Today’s turbos let the engines rev like they aren’t even there but are also surprising fuel-efficient.
The place to start up the JCW is in a garage. There’s a nice little rasp from the twin exhausts that gets better if you’ve already punched the “Sport” button just in front of the shifter.
What Sport does is change the engine mapping and tightens up the steering for a more sporting feel, which is already pretty good without Sport engaged.
But what it also does is free up baffles in the exhaust, resulting in satisfying burbles as you let up on the throttle or shift down.
Then you just go and have fun.
The beauty of the JCW is you can throw it around, clip apexes and feel the wind in your hair while never exceeding the speed limit.
And while you’re having all that fun, you’re doing so in a very interesting cockpit.
MINI interiors are unlike any in the business, starting with the main instrument cluster that is in the shape of a dinner-plate sized gauge with the speed indicator not a needle but a pointer that revolves around the outside of the circular instrument. At the centre is a screen that, depending on trim level, displays more information than you expect. Get the $1,850 Wired Package (as fitted to tester) and you’ve got voice recognition, navigation, smart phone integration and more,
The $750 Harman Kardon sound system sees speakers in just about every nook and cranny. I noted on each front door there are two speakers not counting the tweeter on the inner A-pillar and a sub-woofer and mid-range in each inside back seat wall.
A wonderful extra is a gauge called the Always Open Timer just to the left of the steering wheel mounted tach that clocks the number of hours and minutes the top is down so you know much sun/EV you’ve taken in your drive.
The JCW is no super econobox like the original Mini but a luxury car in every sense of the word from the supple leather seating to the nicely fitted leather boot on the shifter.

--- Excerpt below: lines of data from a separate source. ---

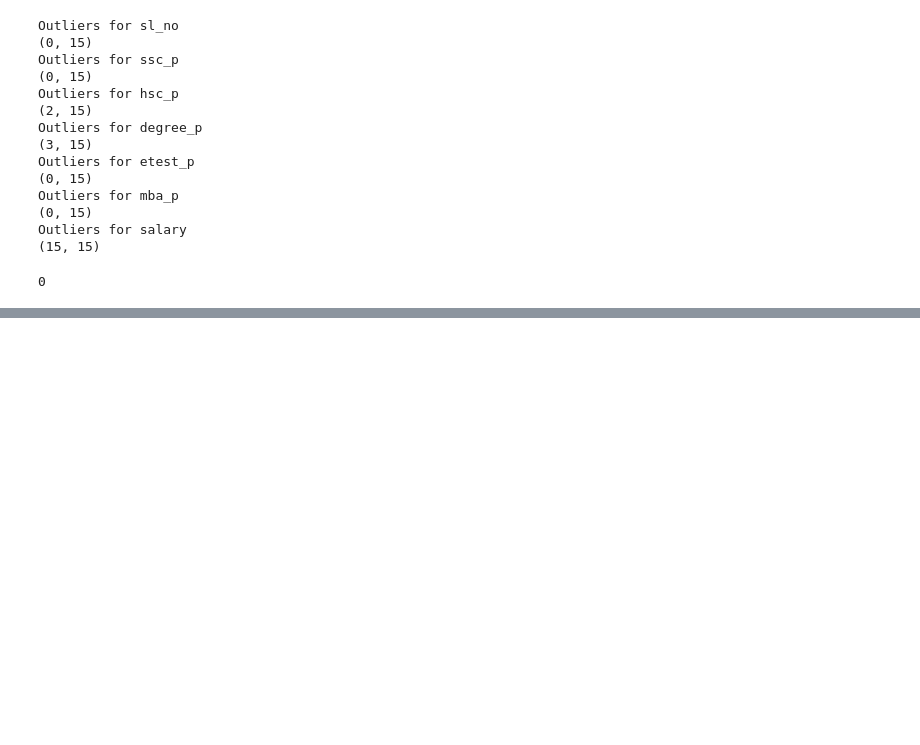
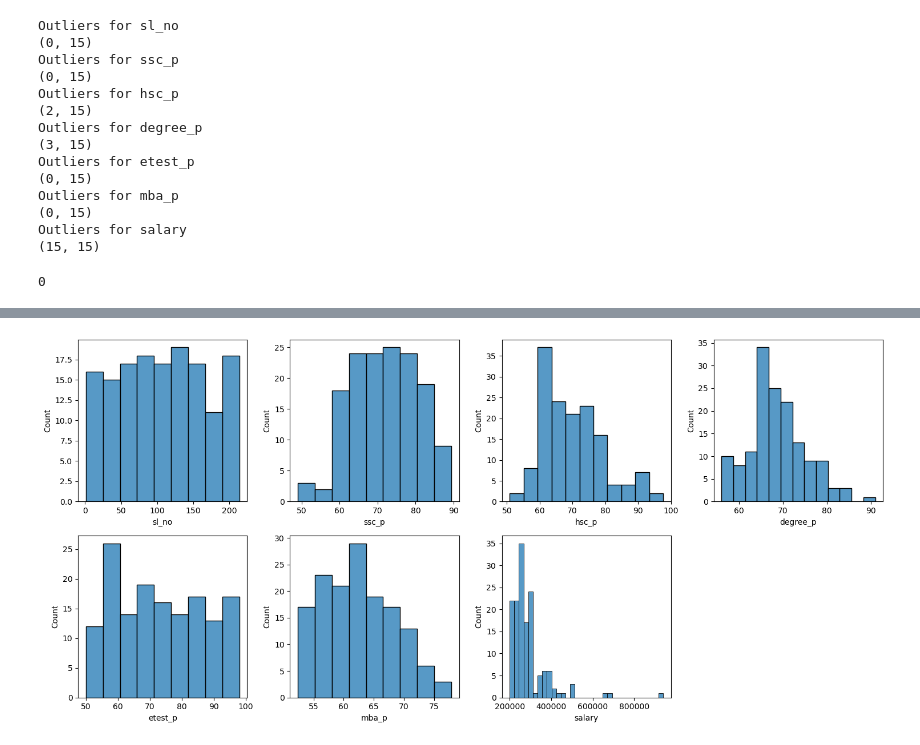
Before and after one commit to mferdinandr/salary-predict, a Jupyter notebook: file.ipynb, the cells around one changed output, grey strips where cells are left out. Cells and saved outputs as stored; diff of their text form; code cells hidden in the pictures; blank space fills up the shorter version.

```diff
--- a/file.ipynb
+++ b/file.ipynb
@@ -95,0 +113,8 @@ df.duplicated().sum()
+# %%
+plt.figure(figsize=(15,7))
+for i in range(len(col_num)):
+    plt.subplot(2,4,i+1)
+    sns.histplot(x=col_num[i], data=df)
+    plt.tight_layout()
+# %% [output]
+[figure, added]
```
Also changed, not shown: parts of 5 cells of this notebook.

Pricing starts at $42,900 and topped out as tested at $48,995, not counting the $1,655 shipping fee.
If that’s too rich, the convertible Cooper starts at $29,500 and the Cooper S at $34,150 and you don’t need the Sport button to have the same amount of pleasurable driving.
But the JCW as tested with its “Kite” blue paint and black racing strips, the 17-inch “Black Star” alloy wheels with blood red brake calipers and that cheeky stance makes it look positively sinful.
Mix in clear skies, balmy spring breezes and open roads and it doesn’t get any better.
MINI John Cooper Works Convertible 2013
Body Style: Sub compact convertible
Drive Method: front-engine, front-wheel-drive.
Engine: 1.6-litre DOHC twin scroll turbo inline four-cylinder (208 hp, 192 lb/ft, overboost 207 lb/ft)
Fuel Economy: Premium, six-speed manual 7.8/5.6/6.8L/100 km city/highway/combined; six-speed automatic 8.1/5.8/7.1 city/highway/combined.
Cargo Volume: 170 litres, 660 litres with rear seats folded
Tow Rating: Not recommended
PRICE: Base, $42,000; as tested price including options, $48,995 not including $1,655 shipping fee